Several proposed amendments dealt with the bill's risk evaluation and mitigation Strategies (REMS) process, where products would have risk plans that include 15-day, quarterly and annual adverse event reports. The products would also need a pharmacovigilance statement explaining and justifying whether standard adverse event reporting is adequate, or if more studies and clinical trials are necessary.

Gregg's amendment, which was defeated, would have required the FDA to send information suggesting a drug increased the risk of adverse events to an outside institution for review.

His amendment found support from other Republican senators, including Coburn, who said the REMS program in S.1082 would only make the FDA aware of problems after they happened, not before. Coburn added that the REMS program could allow the approval of another drug like Vioxx, which was pulled from the market after studies showed it increased the risk of heart attack and stroke.

Other lawmakers took issue with the bill's provisions on direct-to-consumer (DTC) advertising. The bill includes a proposal to provide more fees for a voluntary program where drug companies can submit advertisements to the FDA for review.

The bill would also allow the FDA to stop an advertisement's distribution if it advertisement contains false or misleading claims. Sen. Pat Roberts (R-Kan.) suggested that restriciton would violate companies' right to free speech. "These provisions fly right in the face of the Constitution," he said. Although his amendment to limit the FDA's authority was defeated, Roberts said he would continue to pursue the issue if the bill came to a full Senate vote.

The committee also had a working group to discuss adding legislation to include an approval pathway for follow-on biologics, but that issue did not make it onto the markup version of the bill. Sen. Hillary Rodham Clinton (D-N.Y.) said she was "disappointed" the bill did not include the legislation for follow-on biologics and called on the committee to add it.

Several groups, including Consumers Union, Public Citizen and the Generic Pharmaceutical Association also asked the committee to pass follow-on biologic pathway legislation. It is still possible that such legislation could be attached to the bill by the time it reaches the Senate floor, the spokeswoman for Enzi said.

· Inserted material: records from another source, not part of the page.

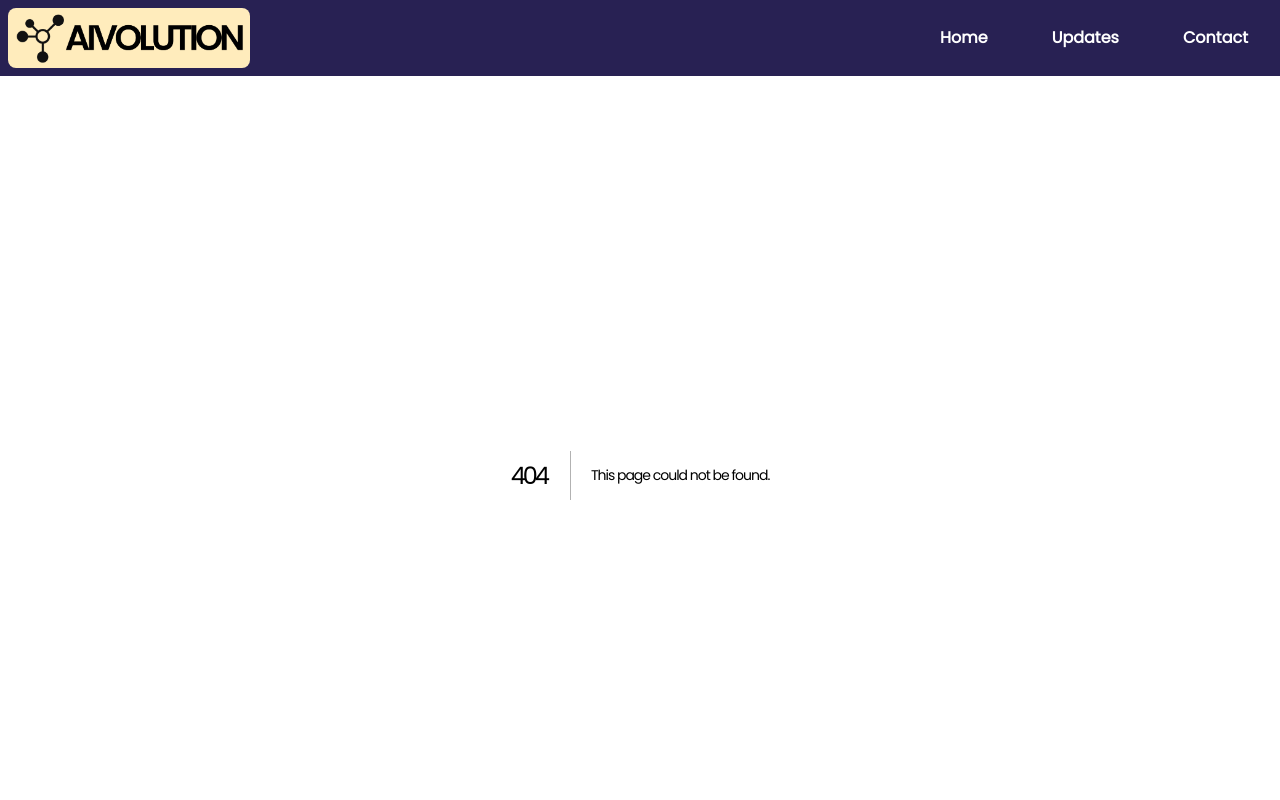
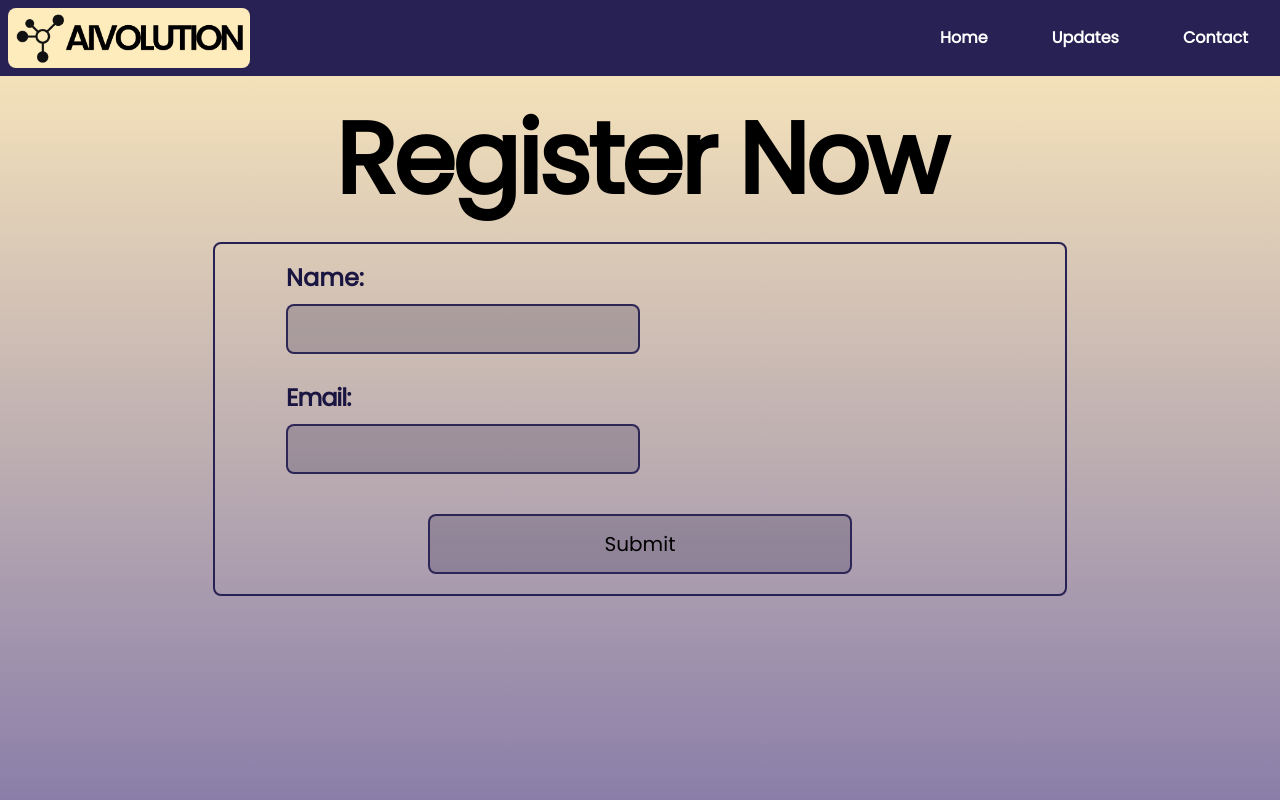
Before and after one commit to aivolution-gta/website, a Next.js app: page /registration in a window 1280 px wide. Before the commit this address had no page. Shown: the top 800 px of the page. Built offline with nearby package versions, Linux system fonts and the light colour scheme.

Commit message:
Registration page working.

```diff
--- /dev/null
+++ b/components/register/registration-form.tsx
@@ -0,0 +1,128 @@
+import React, { useState, FormEvent } from 'react';
+import { IoMdClose } from 'react-icons/io';
+import { Reveal } from '../reveal';
+
+
+const RegistrationForm: React.FC = () => {
+    const [name, setName] = useState('');
+    const [email, setEmail] = useState('');
+    const [errorMessage, setErrorMessage] = useState('');
+    const [emailError, setEmailError] = useState('');
+
+    const handleSubmit = async (e: FormEvent) => {
+        e.preventDefault();
+
+        // Validate inputs
+        if (!name || !email) {
+            setErrorMessage('Please fill in all required fields.');
+            return;
+        }
+
+        // Validate email
+        if (!validateEmail(email)) {
+            setEmailError('Invalid email address.');
+            return;
+        } else {
+            setEmailError('');
+        }
+
+        // Send email using Nodemailer
+        const response = await fetch('/api/send-email', {
+            method: 'POST',
+            headers: {
+                'Content-Type': 'application/json',
+            },
+            body: JSON.stringify({ name, email}),
+        });
+
+        if (response.ok) {
+            console.log(`SUCCESS.\nNAME: ${name}\nEMAIL: ${email}`);
+            // Clear user inputs
+            setName('');
+            setEmail('');
+        } else {
+            console.log('ERROR OCCURRED');
+            setErrorMessage('Error sending message. Please try again.');
+        }
+    }
+
+    const validateEmail = (email: string) => {
+        // Use a regex to validate the email format
+        const emailRegex = /^[^\s@]+@[^\s@]+\.[^\s@]+$/;
+        return emailRegex.test(email);
+    }
+
+    return (
+        <div className="w-full">
+            <form className="flex items-center justify-center">
+                <div className="flex-col border-2 border-dark-purple rounded-lg w-2/3 xs:w-5/6 sm:w-5/6">
+
+                    <div className="flex justify-center">
+                        <div className="flex flex-col w-5/6 mt-4">
+                            <h3 className="font-bold w-full text-[#1B1541] text-[1.5em] xs:text-[1em] xs:mb-[10px] mb-2">
+                                Name:
+                            </h3>
+
+                            <input
+                                className="w-1/2 outline-0 mb-[10px] xs:h-[35px] xs:mr-[15px] xs:w-full xs:text-[0.85em] h-[50px] bg-[#1B1541]/20 rounded-lg border-2 border-dark-purple/95 hover:border-black p-3 font-['poppins']"
+                                type="text"
+                                value={name}
+                                onChange={(e) => setName(e.target.value)}
+                            />
+                        </div>
+                    </div>
+
+                    <div className="flex justify-center">
+                        <div className="flex flex-col w-5/6 mt-4">
+                            <h2 className="font-bold text-[#1B1541] text-[1.5em] xs:text-[1em] xs:my-[5px] mb-2">
+                                Email:
+                            </h2>
+
+                            {emailError && (
+                            <div className="text[#FF0000] mt-2">
+                                {emailError}
+                            </div>
+                            )}
+
+                            <input
+                                className="w-1/2 outline-0 mb-[10px] xs:h-[35px] xs:mr-[15px] xs:w-full xs:text-[0.85em] h-[50px] bg-[#1B1541]/20 rounded-lg border-2 border-dark-purple/95 hover:border-black p-3 font-['poppins']"
+                                type="email"
+                                value={email}
+                                onChange={(e) => setEmail(e.target.value)}
+                            />
+                        </div>
+                    </div>
+
+                    <div className="flex justify-center">
+                        <button
+                            onClick={handleSubmit}
+                            className="mt-[30px] mb-[20px] h-[60px] w-1/2 xs:w-[65%] xs:h-[40px] xs:text-[1em] bg-[#1B1541]/20 rounded-lg border-2 border-dark-purple/95 text-xl hover:bg-dark-purple hover:text-white transition-all ease-in-out duration-500"
+                            type="submit"
+                        >
+                            Submit
+                        </button>
+                    </div>
+                </div>
+            </form>
+
+            {errorMessage && (
+                <div className="fixed md:bottom-20 md:left-20 lg:bottom-20 lg:left-20 xl:bottom-20 xl:left-20 sm:top-20 sm:left-20 m-4 h-[55px] w-[1255px]">
+                    <Reveal>
+                        <div className="text-center p-5 bg-dark-purple w-1/3 xs:w-1/4 xs:text-[0.85em] rounded-lg text-white relative">
+                            <p>{errorMessage}</p>
+                            <button
+                              className="absolute top-2 right-2 cursor-pointer h-[25px]"
+                              onClick={() => setErrorMessage('')}
+                            >
+                              <IoMdClose size={30} className="hover:bg-light-purple/75 rounded-md" />
+                            </button>
+
+                        </div>
+                    </Reveal>
+                </div>
+            )}
+        </div>
+    );
+}
+
+export default RegistrationForm;
--- /dev/null
+++ b/pages/registration.tsx
@@ -0,0 +1,15 @@
+import React from "react";
+import { Reveal } from "@/components/reveal";
+import RegistrationForm from "@/components/register/registration-form";
+
+export default function Registration() {
+    return (
+        <div className="w-screen flex flex-col min-h-screen">
+            <Reveal>
+                <h1 className="flex justify-center place-center my-2 xs:text-[3em] sm:text-[3em]">Register Now</h1>
+            </Reveal>
+
+            <RegistrationForm />
+        </div>
+    )
+}
```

Enzi called for the bill to be passed by the end of July. At a House subcommittee hearing April 17, the FDA requested the approval of PDUFA by late June or early July (DID, April 18).